The Spectacular Now: Upset because the person you planned to spend Valentine’s Day cancelled last minute? This movie is all about cancelled plans. Sutter Keely (Miles Teller), a senior in high school, struggles in the shadow of his alcoholic, absent father. He drinks and can’t focus on college applications, prioritizing the “now” over the hazy future. He meets Aimee Finicky (Shailene Woodley), a shy social outcast. The two recognize their mutual interest, but then the cancelled plans begin. Sutter asks Aimee to the prom but subsequently ignores her; when the two reconcile and visit Sutter’s father, Sutter’s father fails to show up to their meeting place. Sutter, angry, tells Aimee to get out of the car, that he is no good for her. The movie reminds us that cancelled plans could merit empathy rather than anger.
Sad: You’re thinking that this Hallmark holiday only exists to remind people of what they don’t have. The following two films touch on heartbreaking loss and the ephemerality of love, something we are told lasts forever but rarely works out that way.
The English Patient: The passion of the illicit love affair between László Almásy and the married Katharine Clifton, the awe–inspiring setting of the Saharan Desert, and poignant storytelling all unite to form one of the most powerful romantic tragedies in film to date. Deservedly nominated for 12 Academy Awards and winning nine, this incredibly moving film about a short–lived affair requires viewers to be armed with a steady supply of tissues.
Blue Valentine: The English Patient concerns a lovers’ affair cut short by forces rather optimistically outside of their control, but Blue Valentine offers a far more cynical perspective on the termination of love through the relationship of Dean Pereira (Ryan Gosling) and Cindy Heller (Michelle Williams). Cutting across the giddy beginnings of their courtship and the bitter depths of their estrangement five years later, the film portrays the devastation of falling out of love.
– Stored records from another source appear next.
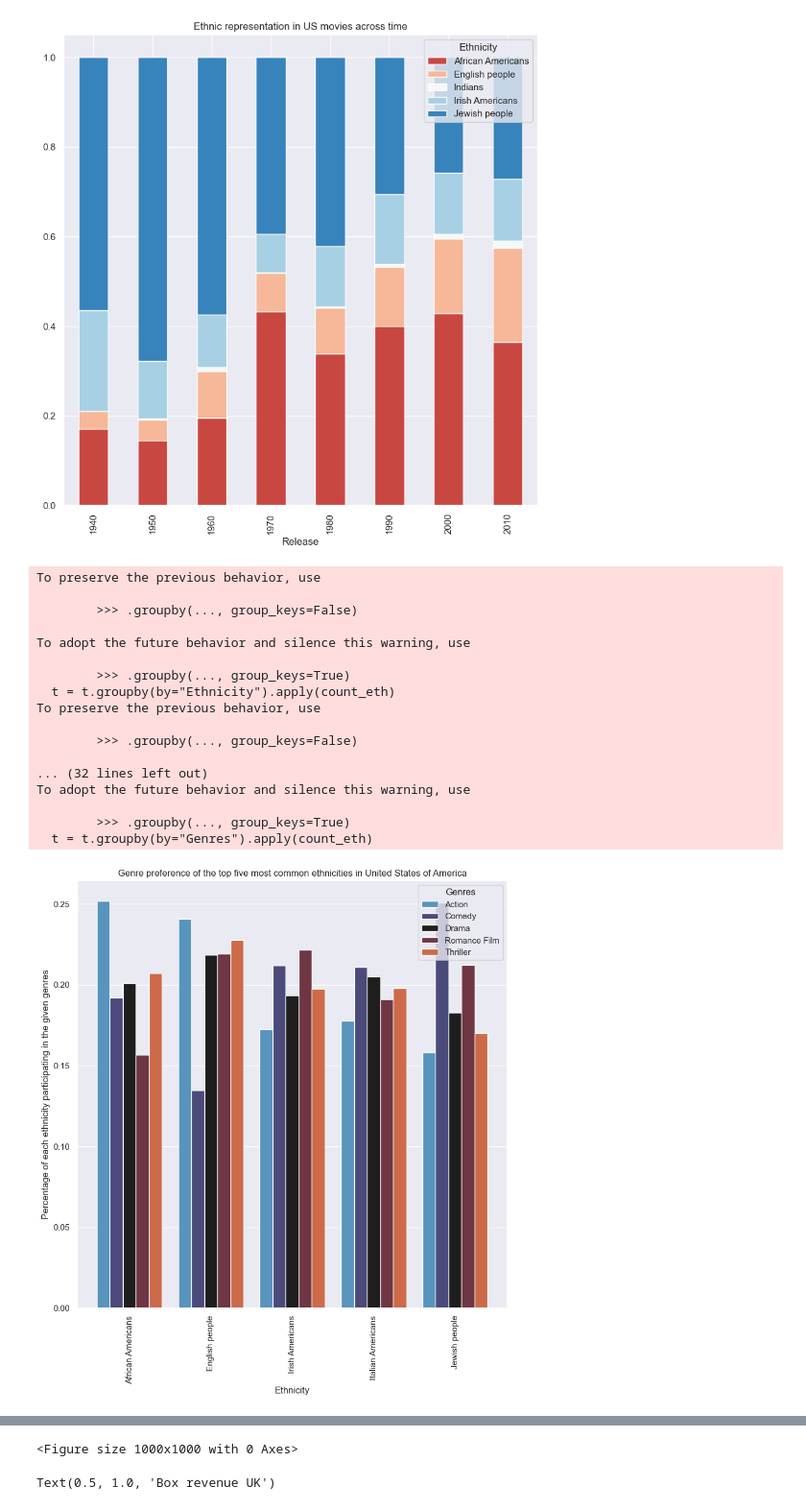
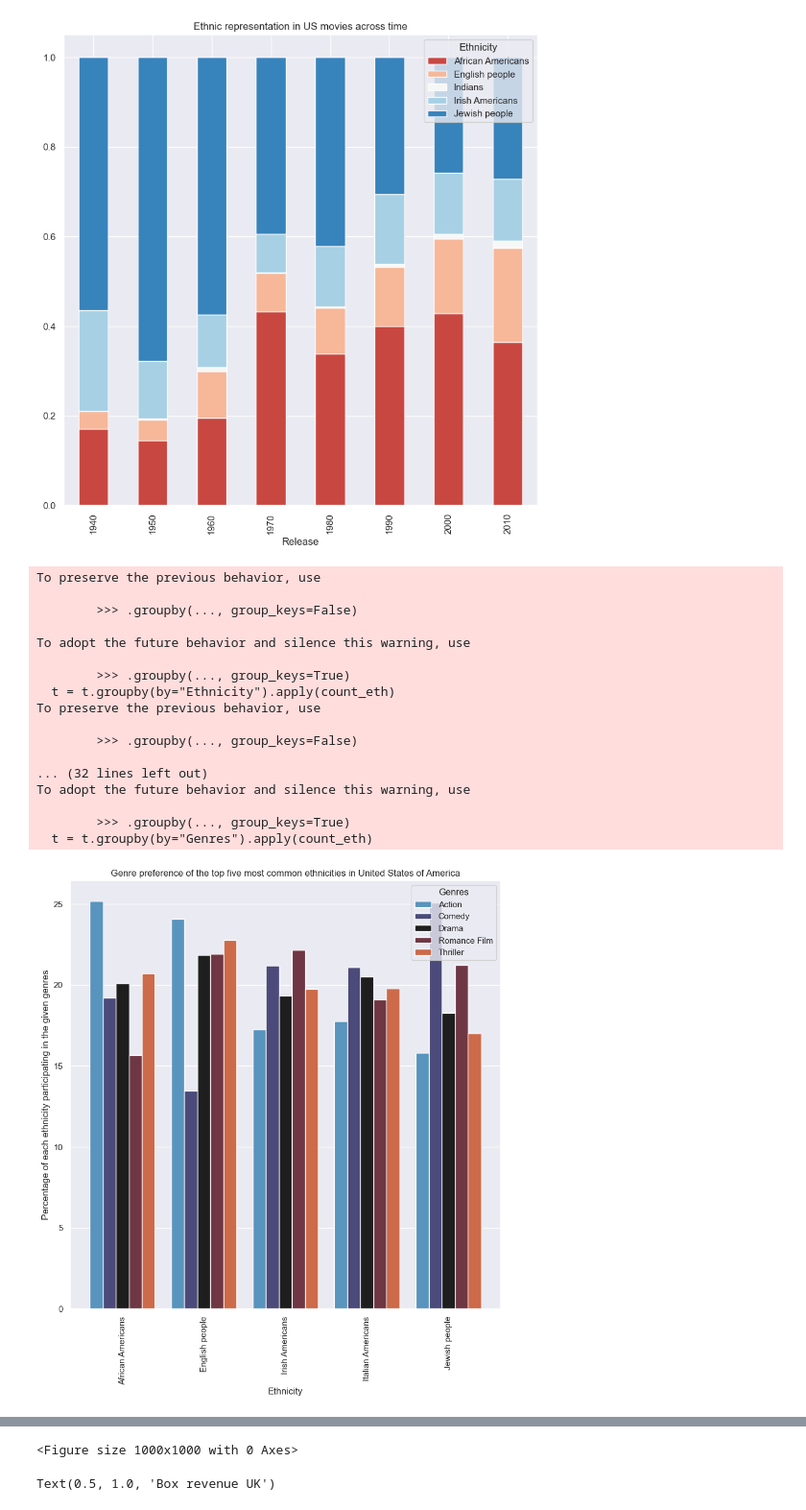
Before and after one commit to epfl-ada/ada-2022-project-rlab, a Jupyter notebook: Initial_Analysis_and_Ethnicity_Representation.ipynb, the cells around one changed output, grey strips where cells are left out. Shown at 96% size. Drawn from its saved outputs; the diff is of its cells as text; code cells hidden in the pictures.

```diff
--- a/Initial_Analysis_and_Ethnicity_Representation.ipynb
+++ b/Initial_Analysis_and_Ethnicity_Representation.ipynb
@@ -715,31 +715,32 @@ for name in ["United States of America", "India", "United Kingdom"]:
     t = t[t["Genres"].isin(t["Genres"].value_counts().nlargest(5).index)]
     t=t.groupby(by=["Genres", "Ethnicity"]).count().reset_index().rename(columns = {"Countries": "Count"})
     # Normalize by ethnicity and genre
     t = t.groupby(by="Ethnicity").apply(count_eth)
     t = t.groupby(by="Genres").apply(count_eth)
+    t["Count"] = t["Count"]*100
 
     sns.barplot(data=t, x = "Ethnicity", y="Count", hue="Genres")
     plt.xticks(rotation=90)
     plt.locator_params(axis='x', nbins=20)
     plt.ylabel("Percentage of each ethnicity participating in the given genres")
     plt.title(f'Genre preference of the top five most common ethnicities in {name}')
     plt.figure()
 # %% [output]
 To preserve the previous behavior, use
 
         >>> .groupby(..., group_keys=False)
 
 To adopt the future behavior and silence this warning, use
 
         >>> .groupby(..., group_keys=True)
   t = t.groupby(by="Ethnicity").apply(count_eth)
 To preserve the previous behavior, use
 
         >>> .groupby(..., group_keys=False)
 
 ... (32 lines left out)
 To adopt the future behavior and silence this warning, use
 
         >>> .groupby(..., group_keys=True)
   t = t.groupby(by="Genres").apply(count_eth)
-[figure, old version]
+[figure, new version]
```
Also changed, not shown: parts of 1 cell of this notebook.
It takes us beyond the “happily ever after” of romantic comedies, and doesn’t just eternally freeze the happiness of a couple by killing one of the two off, as romantic dramas so often do. It takes us to the uncharted “ever after,” where ugly hardships seem to flourish and passion fades away.
Happily Single: Why celebrate Valentine’s Day when Galentine’s Day is around? These movies are perfect for a fun viewing with your friends.
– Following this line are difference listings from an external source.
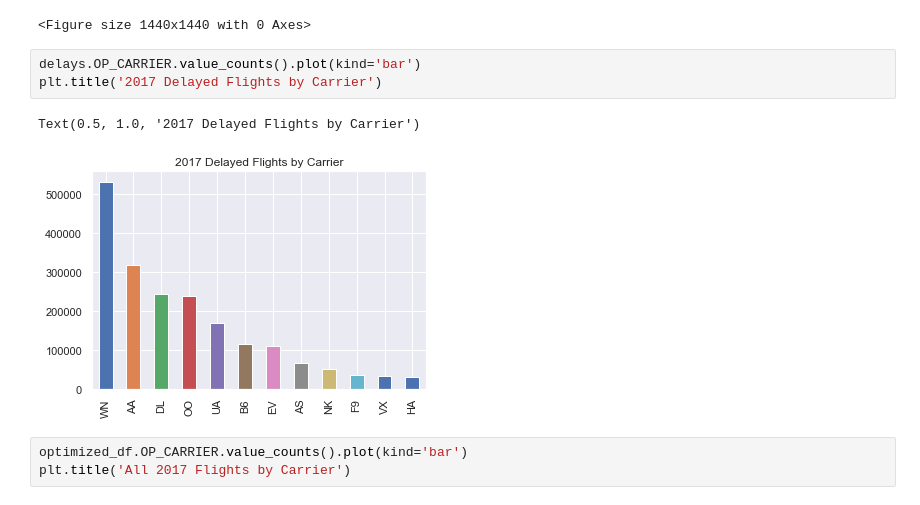
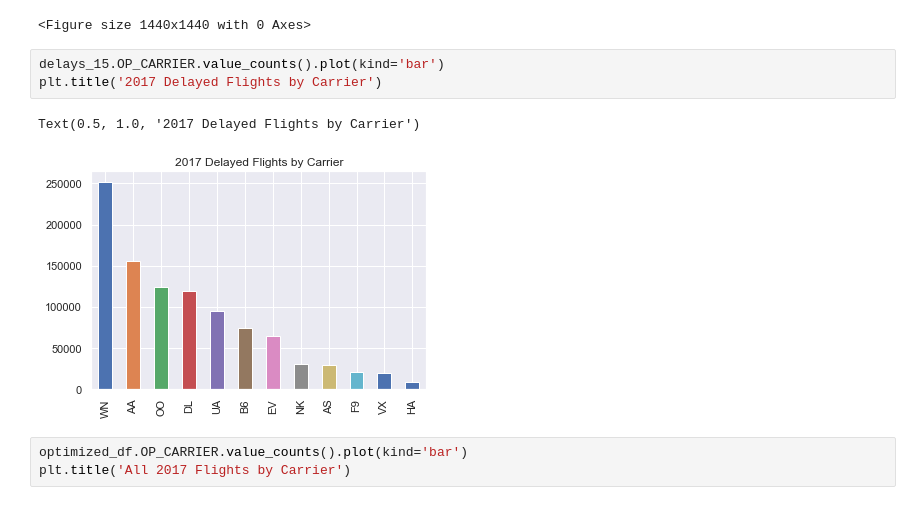
Before and after one commit to dmitriykats1/Springboard, a Jupyter notebook: Capstone1/import_data.ipynb, the cells around one changed output. Cells and saved outputs as stored; diff of their text form.

```diff
--- a/Capstone1/import_data.ipynb
+++ b/Capstone1/import_data.ipynb
@@ -718,11 +767,11 @@ plt.figure(figsize=(20,20))
 [figure]
 <Figure size 1440x1440 with 0 Axes>
 # %%
-delays.OP_CARRIER.value_counts().plot(kind='bar')
+delays_15.OP_CARRIER.value_counts().plot(kind='bar')
 plt.title('2017 Delayed Flights by Carrier')
 # %% [output]
 Text(0.5, 1.0, '2017 Delayed Flights by Carrier')
-[figure, old version]
+[figure, new version]
 # %%
 optimized_df.OP_CARRIER.value_counts().plot(kind='bar')
 plt.title('All 2017 Flights by Carrier')
```
Also changed, not shown: parts of 21 cells of this notebook.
Sydney White: This quirky tale of freshman Sydney White (Amanda Bynes) attempting to navigate college is particularly appropriate for this time of year. Sydney struggles to find her place in Greek life and in the student body, meeting the handsome Tyler Prince and the tyrannical Demetria Hotchkiss along the way. The plot line is formulaic and its rankings of “who’s hottest” is extremely outdated, but the movie is nevertheless still fun to watch twelve years after its release.
To All the Boys I’ve Loved Before: We could all use a refresher on the charms of Peter Kavinsky. Lara Jean Covey, desperate to cover up the crush that she has on her older sister’s ex–boyfriend, agrees to enter into a “fake relationship” with Peter, who is looking to make his own ex–girlfriend jealous. While the premise of “fake dating” is just as overused a trope in romantic comedy as it is an unrealistic one, the film embraces and transcends it. The cinematography creates stunning tableaux of cherry blossom trees and Jeep rides to school, and Peter’s transparent and unabashed interest in Lara Jean from the start leaves the audience swooning. Most importantly, however, the author and producers did not whitewash the book’s Asian heroine, despite substantial pressure to do so. To All the Boys I’ve Loved Before sets a new standard for romantic comedies and is a must–see for this time of year.